The policy term is divided between premium-payment term and the payout term. The premium-payment term is longer than the payout term by a year. So, if you choose a premium-payment term of 12 years (maximum for the policy) you get a guaranteed annual income for 11 years. The amount of guaranteed income depends upon the premium payment term chosen. So, for a premium-payment term of 12 years you get guaranteed annual income, which is 113% of the annual premium, for 11 years. For a premium-payment term of 8 years (the shortest premium-payment term for the plan) the guaranteed annual income for 7 years comes to 103% of the annual premium.
Then at the end of the policy term—premium payment term plus payout term—the policy gives a lump sum. This maturity corpus is the accumulation of all the bonuses that accrued during the policy term. Being a participating plan, this policy will declare a bonus at the end of each year, depending on the performance of the participating fund. The bonus is declared as a percentage of the sum assured. The sum assured in this case is calculated on factors such as your age, policy term and annual premium. Once the bonus is declared it becomes guaranteed, to be payable either on death or maturity. The insurer may decide to give a terminal bonus as well.
In case of death of the policyholder during the policy term, the beneficiary will receive higher of 11 times the annual premium or 105% of the premiums paid till date, plus all the accrued bonuses.
This plan offers a better sum assured rate for women. Keep in mind that you don’t get the sum assured on maturity, but since the bonus is declared as a percentage of the sum assured a higher sum assured means a higher bonus. The policy also offers optional riders such as term insurance, waiver of premium benefit and personal accident insurance.
Calculating the returns
Suppose a 35-year-old male buys this plan for a 23-year policy term, for an annual premium of Rs1 lakh. The sum assured in will work out to be about Rs9 lakh. Policyholder pays annual premium for 12 years and from the beginning of 13th year he will get a Rs1.13 lakh per annum for 11 years. On maturity, assuming the participating fund grows at 8% each year, the corpus will be about Rs14.27 lakh. This is as per the illustration shared by the insurer which includes a terminal bonus. This is a net return of about 5.61%.
Should you buy?
The costs in this plan are competitive when compared to similar plans in the market, but overall this may not fit your money box. “This plan is aimed at combining two important financial goals of investment and insurance, but it doesn’t manage to achieve either effectively. The insurance cover is poor, at just 11 times the annual premium, and in terms of investments the costs in a bundled plan is very high,” said Nikhil Vikamsey, partner, Alpha Capital, a multi-family office. “Individuals will do well by keeping their risk manager (who provides insurance) and investment manager (who provides returns) separate,” he added.

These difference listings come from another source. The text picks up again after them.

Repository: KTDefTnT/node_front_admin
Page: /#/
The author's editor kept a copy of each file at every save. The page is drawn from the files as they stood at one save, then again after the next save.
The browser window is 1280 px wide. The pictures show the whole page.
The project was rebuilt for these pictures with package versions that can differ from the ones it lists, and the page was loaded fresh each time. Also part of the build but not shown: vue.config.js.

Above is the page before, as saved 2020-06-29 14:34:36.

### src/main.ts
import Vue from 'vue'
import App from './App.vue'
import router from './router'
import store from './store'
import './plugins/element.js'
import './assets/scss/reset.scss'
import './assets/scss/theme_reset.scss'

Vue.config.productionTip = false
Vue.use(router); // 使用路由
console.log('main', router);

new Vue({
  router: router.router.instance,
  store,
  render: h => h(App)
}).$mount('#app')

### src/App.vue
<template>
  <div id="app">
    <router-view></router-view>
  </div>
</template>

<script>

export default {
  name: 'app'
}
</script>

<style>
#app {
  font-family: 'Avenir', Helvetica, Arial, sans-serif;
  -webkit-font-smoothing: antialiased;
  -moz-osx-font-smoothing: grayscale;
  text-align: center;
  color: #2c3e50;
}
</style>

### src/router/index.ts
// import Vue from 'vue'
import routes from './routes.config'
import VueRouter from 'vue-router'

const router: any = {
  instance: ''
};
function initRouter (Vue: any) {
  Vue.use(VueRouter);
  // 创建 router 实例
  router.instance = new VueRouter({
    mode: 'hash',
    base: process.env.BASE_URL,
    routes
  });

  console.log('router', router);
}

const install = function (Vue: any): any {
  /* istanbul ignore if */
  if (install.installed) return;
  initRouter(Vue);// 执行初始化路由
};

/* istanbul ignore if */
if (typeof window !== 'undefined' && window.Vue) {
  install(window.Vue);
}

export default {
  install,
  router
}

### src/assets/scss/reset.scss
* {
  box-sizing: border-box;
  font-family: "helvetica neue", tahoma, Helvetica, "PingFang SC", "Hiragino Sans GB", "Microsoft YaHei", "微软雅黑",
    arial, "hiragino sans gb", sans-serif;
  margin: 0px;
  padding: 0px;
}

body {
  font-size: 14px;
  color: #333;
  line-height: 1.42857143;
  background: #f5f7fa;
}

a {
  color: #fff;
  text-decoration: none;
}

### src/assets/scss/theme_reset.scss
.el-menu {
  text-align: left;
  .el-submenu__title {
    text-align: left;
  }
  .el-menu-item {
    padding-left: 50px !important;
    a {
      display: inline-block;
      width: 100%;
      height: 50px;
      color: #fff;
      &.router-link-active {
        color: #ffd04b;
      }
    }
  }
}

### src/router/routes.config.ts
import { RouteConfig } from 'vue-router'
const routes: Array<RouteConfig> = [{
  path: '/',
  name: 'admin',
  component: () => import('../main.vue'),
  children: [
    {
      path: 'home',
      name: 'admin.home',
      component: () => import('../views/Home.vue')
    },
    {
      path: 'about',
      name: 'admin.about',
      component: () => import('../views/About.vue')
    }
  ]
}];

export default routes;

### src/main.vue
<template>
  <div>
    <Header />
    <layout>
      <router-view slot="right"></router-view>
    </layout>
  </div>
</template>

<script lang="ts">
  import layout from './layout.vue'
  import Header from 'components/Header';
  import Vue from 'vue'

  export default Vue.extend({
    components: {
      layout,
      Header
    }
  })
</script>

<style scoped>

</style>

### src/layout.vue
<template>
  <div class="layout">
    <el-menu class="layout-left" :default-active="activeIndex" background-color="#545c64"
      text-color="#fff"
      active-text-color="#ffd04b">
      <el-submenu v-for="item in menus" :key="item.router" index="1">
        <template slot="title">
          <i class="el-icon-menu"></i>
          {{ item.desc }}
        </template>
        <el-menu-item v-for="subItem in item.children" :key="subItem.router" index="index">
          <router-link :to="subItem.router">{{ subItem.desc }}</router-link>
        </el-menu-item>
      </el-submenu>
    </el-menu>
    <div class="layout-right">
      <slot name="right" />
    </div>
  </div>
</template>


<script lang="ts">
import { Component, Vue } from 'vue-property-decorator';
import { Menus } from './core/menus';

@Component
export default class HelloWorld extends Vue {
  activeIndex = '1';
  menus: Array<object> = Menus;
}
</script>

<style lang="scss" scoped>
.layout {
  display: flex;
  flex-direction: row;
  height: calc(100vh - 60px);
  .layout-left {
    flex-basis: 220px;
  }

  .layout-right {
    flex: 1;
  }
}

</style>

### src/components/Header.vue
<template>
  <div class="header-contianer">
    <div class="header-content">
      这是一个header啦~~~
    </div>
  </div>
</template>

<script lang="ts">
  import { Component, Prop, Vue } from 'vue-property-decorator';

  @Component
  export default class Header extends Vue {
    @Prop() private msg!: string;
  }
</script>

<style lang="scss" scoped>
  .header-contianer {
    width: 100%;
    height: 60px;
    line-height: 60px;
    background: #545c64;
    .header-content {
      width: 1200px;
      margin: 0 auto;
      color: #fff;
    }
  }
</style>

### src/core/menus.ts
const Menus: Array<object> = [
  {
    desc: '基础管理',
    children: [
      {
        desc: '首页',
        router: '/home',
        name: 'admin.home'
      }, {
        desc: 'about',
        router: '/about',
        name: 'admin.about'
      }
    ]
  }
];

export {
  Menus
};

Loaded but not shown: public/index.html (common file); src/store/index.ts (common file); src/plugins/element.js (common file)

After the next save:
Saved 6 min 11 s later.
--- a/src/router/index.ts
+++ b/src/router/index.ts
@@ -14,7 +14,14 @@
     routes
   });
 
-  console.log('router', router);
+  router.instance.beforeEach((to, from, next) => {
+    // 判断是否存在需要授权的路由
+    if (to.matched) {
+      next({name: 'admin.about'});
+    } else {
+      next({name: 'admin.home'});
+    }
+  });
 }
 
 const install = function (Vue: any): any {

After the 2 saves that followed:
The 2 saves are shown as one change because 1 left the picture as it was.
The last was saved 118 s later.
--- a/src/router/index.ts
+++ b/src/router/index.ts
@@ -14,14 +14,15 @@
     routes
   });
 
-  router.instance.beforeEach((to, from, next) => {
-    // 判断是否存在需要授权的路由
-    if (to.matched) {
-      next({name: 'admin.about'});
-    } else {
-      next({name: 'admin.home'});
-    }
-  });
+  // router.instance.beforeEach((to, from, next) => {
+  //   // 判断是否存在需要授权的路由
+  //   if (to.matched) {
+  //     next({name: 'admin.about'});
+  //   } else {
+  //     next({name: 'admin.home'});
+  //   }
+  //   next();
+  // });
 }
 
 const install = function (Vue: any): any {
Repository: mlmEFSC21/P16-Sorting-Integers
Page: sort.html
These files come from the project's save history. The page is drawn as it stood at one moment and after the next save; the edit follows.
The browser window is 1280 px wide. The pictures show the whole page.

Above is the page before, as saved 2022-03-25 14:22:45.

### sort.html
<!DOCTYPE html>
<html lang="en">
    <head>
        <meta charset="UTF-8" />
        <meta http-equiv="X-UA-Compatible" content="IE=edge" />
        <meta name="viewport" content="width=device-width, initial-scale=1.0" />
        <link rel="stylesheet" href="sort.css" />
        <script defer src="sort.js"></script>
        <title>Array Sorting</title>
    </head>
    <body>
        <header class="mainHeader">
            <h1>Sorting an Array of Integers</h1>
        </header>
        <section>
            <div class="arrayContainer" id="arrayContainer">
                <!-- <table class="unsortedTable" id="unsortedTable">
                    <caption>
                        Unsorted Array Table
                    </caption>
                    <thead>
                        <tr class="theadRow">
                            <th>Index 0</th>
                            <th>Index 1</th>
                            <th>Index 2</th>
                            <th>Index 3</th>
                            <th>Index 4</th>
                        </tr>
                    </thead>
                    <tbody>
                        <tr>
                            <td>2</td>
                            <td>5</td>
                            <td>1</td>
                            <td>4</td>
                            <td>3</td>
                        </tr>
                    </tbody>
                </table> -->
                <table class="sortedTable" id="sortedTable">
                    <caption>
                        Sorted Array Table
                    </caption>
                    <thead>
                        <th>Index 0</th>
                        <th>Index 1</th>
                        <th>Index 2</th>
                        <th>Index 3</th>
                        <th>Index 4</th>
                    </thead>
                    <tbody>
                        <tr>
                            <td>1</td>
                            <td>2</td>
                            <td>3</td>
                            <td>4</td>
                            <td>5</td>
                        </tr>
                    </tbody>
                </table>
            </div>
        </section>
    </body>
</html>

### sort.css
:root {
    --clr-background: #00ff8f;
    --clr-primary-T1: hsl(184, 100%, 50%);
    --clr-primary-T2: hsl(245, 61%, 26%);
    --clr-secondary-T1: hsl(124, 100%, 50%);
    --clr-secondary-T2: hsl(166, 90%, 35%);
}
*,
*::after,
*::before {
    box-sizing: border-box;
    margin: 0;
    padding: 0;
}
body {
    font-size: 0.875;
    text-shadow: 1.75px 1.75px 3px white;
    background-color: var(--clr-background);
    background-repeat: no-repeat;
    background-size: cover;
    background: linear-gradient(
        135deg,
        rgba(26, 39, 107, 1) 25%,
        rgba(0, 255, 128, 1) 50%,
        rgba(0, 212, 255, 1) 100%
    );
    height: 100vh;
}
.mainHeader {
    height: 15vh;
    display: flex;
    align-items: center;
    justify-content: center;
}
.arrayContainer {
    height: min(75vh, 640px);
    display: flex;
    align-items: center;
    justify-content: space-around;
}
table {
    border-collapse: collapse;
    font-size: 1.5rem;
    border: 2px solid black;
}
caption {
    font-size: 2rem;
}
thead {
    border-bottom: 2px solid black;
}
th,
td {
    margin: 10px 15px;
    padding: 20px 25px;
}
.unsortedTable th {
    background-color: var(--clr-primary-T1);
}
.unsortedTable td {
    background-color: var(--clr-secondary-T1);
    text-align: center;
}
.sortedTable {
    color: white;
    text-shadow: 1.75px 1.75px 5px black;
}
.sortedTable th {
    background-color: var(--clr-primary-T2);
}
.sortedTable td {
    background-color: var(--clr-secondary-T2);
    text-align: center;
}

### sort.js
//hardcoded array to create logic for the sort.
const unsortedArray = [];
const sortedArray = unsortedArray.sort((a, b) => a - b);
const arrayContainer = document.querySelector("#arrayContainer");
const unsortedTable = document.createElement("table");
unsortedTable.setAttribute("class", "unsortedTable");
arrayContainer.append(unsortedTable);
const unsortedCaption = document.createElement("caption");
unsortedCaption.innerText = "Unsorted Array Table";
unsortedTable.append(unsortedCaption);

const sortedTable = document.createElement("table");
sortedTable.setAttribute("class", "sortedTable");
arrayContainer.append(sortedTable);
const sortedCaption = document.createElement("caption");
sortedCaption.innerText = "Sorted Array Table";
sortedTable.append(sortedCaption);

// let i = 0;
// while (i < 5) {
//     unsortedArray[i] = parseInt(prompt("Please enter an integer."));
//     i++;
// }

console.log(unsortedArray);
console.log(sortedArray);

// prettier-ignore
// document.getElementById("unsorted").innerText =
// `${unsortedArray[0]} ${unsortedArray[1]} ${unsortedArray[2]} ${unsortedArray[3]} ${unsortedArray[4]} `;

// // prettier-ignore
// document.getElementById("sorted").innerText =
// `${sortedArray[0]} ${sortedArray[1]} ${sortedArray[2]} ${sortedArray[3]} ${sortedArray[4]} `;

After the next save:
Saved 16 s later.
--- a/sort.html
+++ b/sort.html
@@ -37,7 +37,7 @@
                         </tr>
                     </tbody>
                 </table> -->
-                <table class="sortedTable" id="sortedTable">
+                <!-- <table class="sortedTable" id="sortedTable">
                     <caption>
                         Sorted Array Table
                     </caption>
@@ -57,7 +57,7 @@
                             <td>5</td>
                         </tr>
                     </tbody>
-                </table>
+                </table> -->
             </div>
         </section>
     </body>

The advantage of this plan is that it structures an income stream, but the trade-off is returns. According to insurance experts, traditional plans typically return in the range of 3-6%. You can consider other debt products such as the Public Provident Fund, which currently offers 8%, in the debt space to build a corpus first and subsequently structure an income stream.
First Published: Tue, Mar 21 2017. 04 43 PM IST